WHAT YOU NEED TO DO: Reproduce the data below exactly as written. Pictures do not belong in the copy.

[Before-and-after change records]

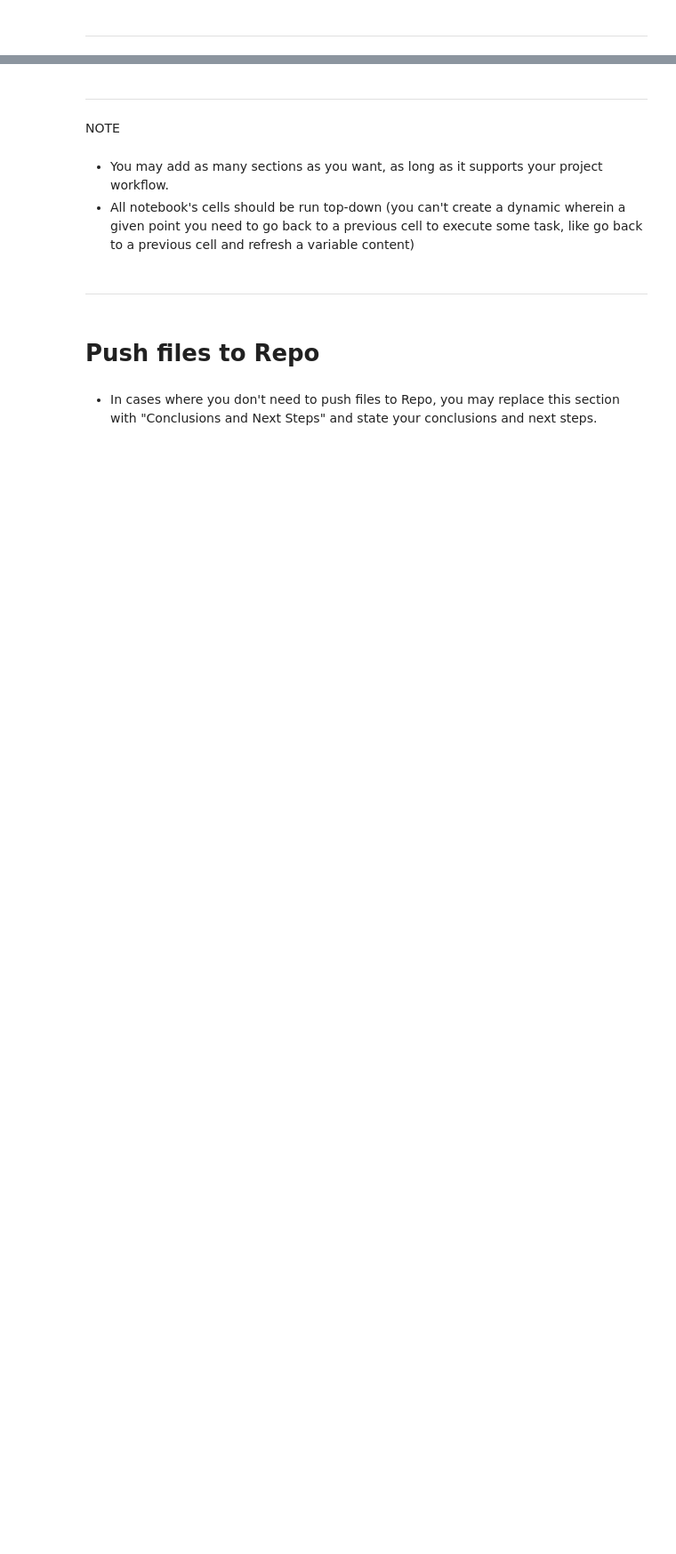
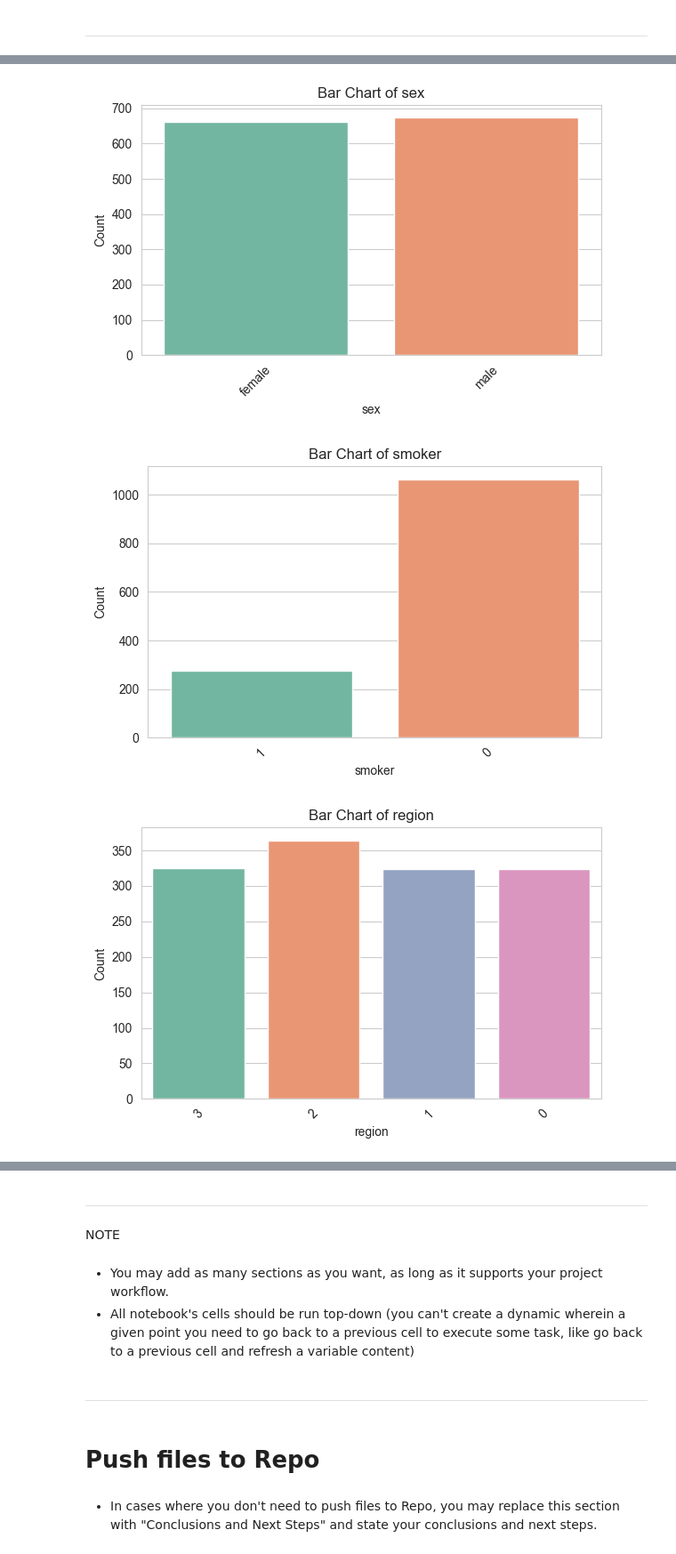
Before and after one commit to H-Smithson/healthcare_data_analysis, a Jupyter notebook: jupyter_notebooks/02_statistical_tests.ipynb, the cells around one changed output, grey strips where cells are left out. Shown: that part at 89% size. Saved outputs shown, nothing was run; the diff lists cells and outputs as text; code cells hidden in the pictures; blank space fills up the shorter version.

Commit message:
Add basic data visualisations for columns

```diff
--- a/jupyter_notebooks/02_statistical_tests.ipynb
+++ b/jupyter_notebooks/02_statistical_tests.ipynb
@@ -26,6 +26,9 @@ Load packages required to run the notebook
 # %%
 import pandas as pd
 import numpy as np
+import matplotlib.pyplot as plt
+import seaborn as sns
+sns.set_style('whitegrid')
 # %% [markdown]
 Import cleaned data produced by the ETL pipeline
 # %%
@@ -74,0 +58,5 @@ memory usage: 83.8+ KB
+# %%
+# convert smoker and region values from number to string
+df['smoker'] = df['smoker'].apply(str)
+df['region'] = df['region'].apply(str)
+df.head()
@@ -92,0 +76,21 @@ df.describe()
+# %%
+# create a dataframe of categorical columns
+df_cat = df.select_dtypes(include='object')
+
+# Loop through each categorical column
+for col in df_cat:
+    counts = df_cat[col].value_counts()
+
+    # ---- Bar chart ----
+    plt.figure(figsize=(6,4))
+    sns.countplot(x=col, data=df_cat, hue=col, palette="Set2")
+    plt.title(f"Bar Chart of {col}")
+    plt.xlabel(col)
+    plt.ylabel("Count")
+    plt.xticks(rotation=45)
+    plt.tight_layout()
+    plt.show()
+# %% [output]
+[figure, added]
+[figure, added]
+[figure, added]
```
Also changed, not shown: parts of 11 cells of this notebook.
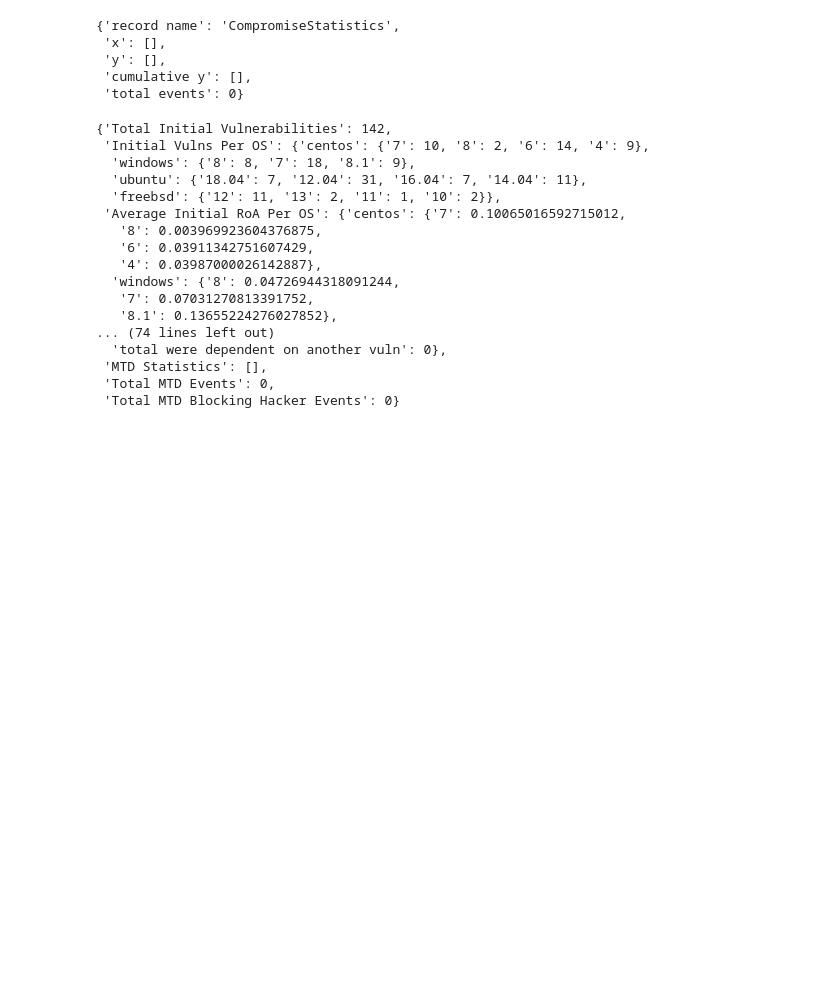
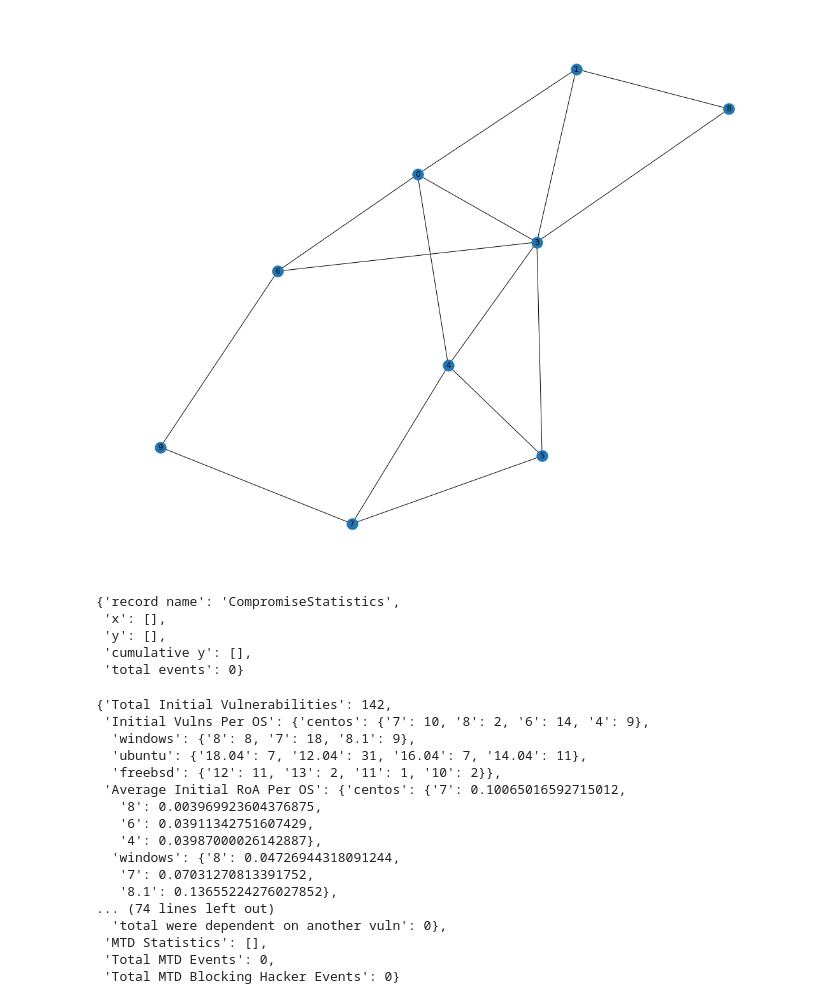
Before and after one commit to yuanyuan2000/MTDGame, a Jupyter notebook: test_mtdnetwork.ipynb, the cells around one changed output. Cells and saved outputs as stored; diff of their text form; code cells hidden in the pictures; blank space fills up the shorter version.

```diff
--- a/test_mtdnetwork.ipynb
+++ b/test_mtdnetwork.ipynb
@@ -35,3 +46,8 @@ alt_network.draw()
+# %%
+alt_network.remove_node(2)
+alt_network.draw()
+# %% [output]
+[figure, added]
 # %%
 import mtdnetwork.scorer as scorer
 stats = scorer.Statistics("CompromiseStatistics")
```
Also changed, not shown: parts of 4 cells of this notebook, 6 other files.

EXERCISE RESULT:
Before and after one commit to H-Smithson/healthcare_data_analysis, a Jupyter notebook: jupyter_notebooks/02_statistical_tests.ipynb, the cells around one changed output, grey strips where cells are left out. Shown: that part at 89% size. Saved outputs shown, nothing was run; the diff lists cells and outputs as text; code cells hidden in the pictures; blank space fills up the shorter version.

Commit message:
Add basic data visualisations for columns

```diff
--- a/jupyter_notebooks/02_statistical_tests.ipynb
+++ b/jupyter_notebooks/02_statistical_tests.ipynb
@@ -26,6 +26,9 @@ Load packages required to run the notebook
 # %%
 import pandas as pd
 import numpy as np
+import matplotlib.pyplot as plt
+import seaborn as sns
+sns.set_style('whitegrid')
 # %% [markdown]
 Import cleaned data produced by the ETL pipeline
 # %%
@@ -74,0 +58,5 @@ memory usage: 83.8+ KB
+# %%
+# convert smoker and region values from number to string
+df['smoker'] = df['smoker'].apply(str)
+df['region'] = df['region'].apply(str)
+df.head()
@@ -92,0 +76,21 @@ df.describe()
+# %%
+# create a dataframe of categorical columns
+df_cat = df.select_dtypes(include='object')
+
+# Loop through each categorical column
+for col in df_cat:
+    counts = df_cat[col].value_counts()
+
+    # ---- Bar chart ----
+    plt.figure(figsize=(6,4))
+    sns.countplot(x=col, data=df_cat, hue=col, palette="Set2")
+    plt.title(f"Bar Chart of {col}")
+    plt.xlabel(col)
+    plt.ylabel("Count")
+    plt.xticks(rotation=45)
+    plt.tight_layout()
+    plt.show()
+# %% [output]
+[figure, added]
+[figure, added]
+[figure, added]
```
Also changed, not shown: parts of 11 cells of this notebook.
Before and after one commit to yuanyuan2000/MTDGame, a Jupyter notebook: test_mtdnetwork.ipynb, the cells around one changed output. Cells and saved outputs as stored; diff of their text form; code cells hidden in the pictures; blank space fills up the shorter version.

```diff
--- a/test_mtdnetwork.ipynb
+++ b/test_mtdnetwork.ipynb
@@ -35,3 +46,8 @@ alt_network.draw()
+# %%
+alt_network.remove_node(2)
+alt_network.draw()
+# %% [output]
+[figure, added]
 # %%
 import mtdnetwork.scorer as scorer
 stats = scorer.Statistics("CompromiseStatistics")
```
Also changed, not shown: parts of 4 cells of this notebook, 6 other files.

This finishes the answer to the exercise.